Source data:

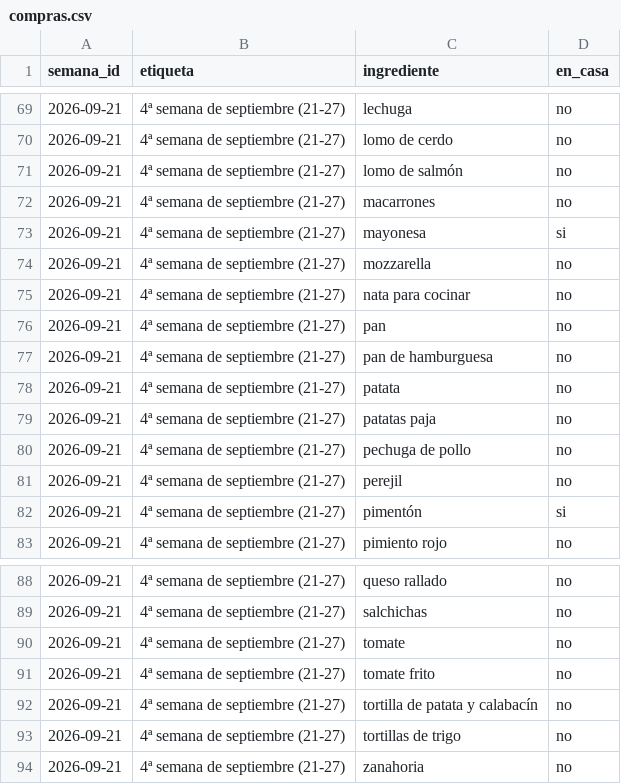
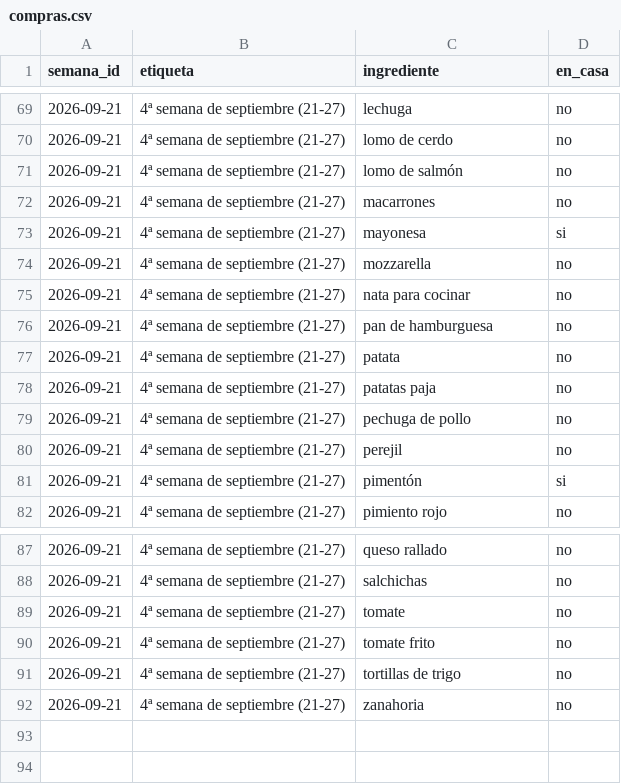
Before and after one commit to diegocalvogit/planificador-comida, a CSV file: datos/compras.csv, drawn as a sheet; only a part is shown, gaps mark what is left out.

Commit message:
Menu Semanal: actualizar datos/compras.csv

```diff
--- a/datos/compras.csv
+++ b/datos/compras.csv
@@ -75,3 +75,2 @@ semana_id;etiqueta;ingrediente;en_casa
 2026-09-21;4ª semana de septiembre (21-27);nata para cocinar;no
-2026-09-21;4ª semana de septiembre (21-27);pan;no
 2026-09-21;4ª semana de septiembre (21-27);pan de hamburguesa;no
@@ -91,3 +90,2 @@ semana_id;etiqueta;ingrediente;en_casa
 2026-09-21;4ª semana de septiembre (21-27);tomate frito;no
-2026-09-21;4ª semana de septiembre (21-27);tortilla de patata y calabacín;no
 2026-09-21;4ª semana de septiembre (21-27);tortillas de trigo;no
```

:: WHAT TO PRODUCE ::
Which lines in the entries above contain "ingrediente"? Pull each of them out.

:: REPLY TO THE EXERCISE ::
@@ -75,3 +75,2 @@ semana_id;etiqueta;ingrediente;en_casa
@@ -91,3 +90,2 @@ semana_id;etiqueta;ingrediente;en_casa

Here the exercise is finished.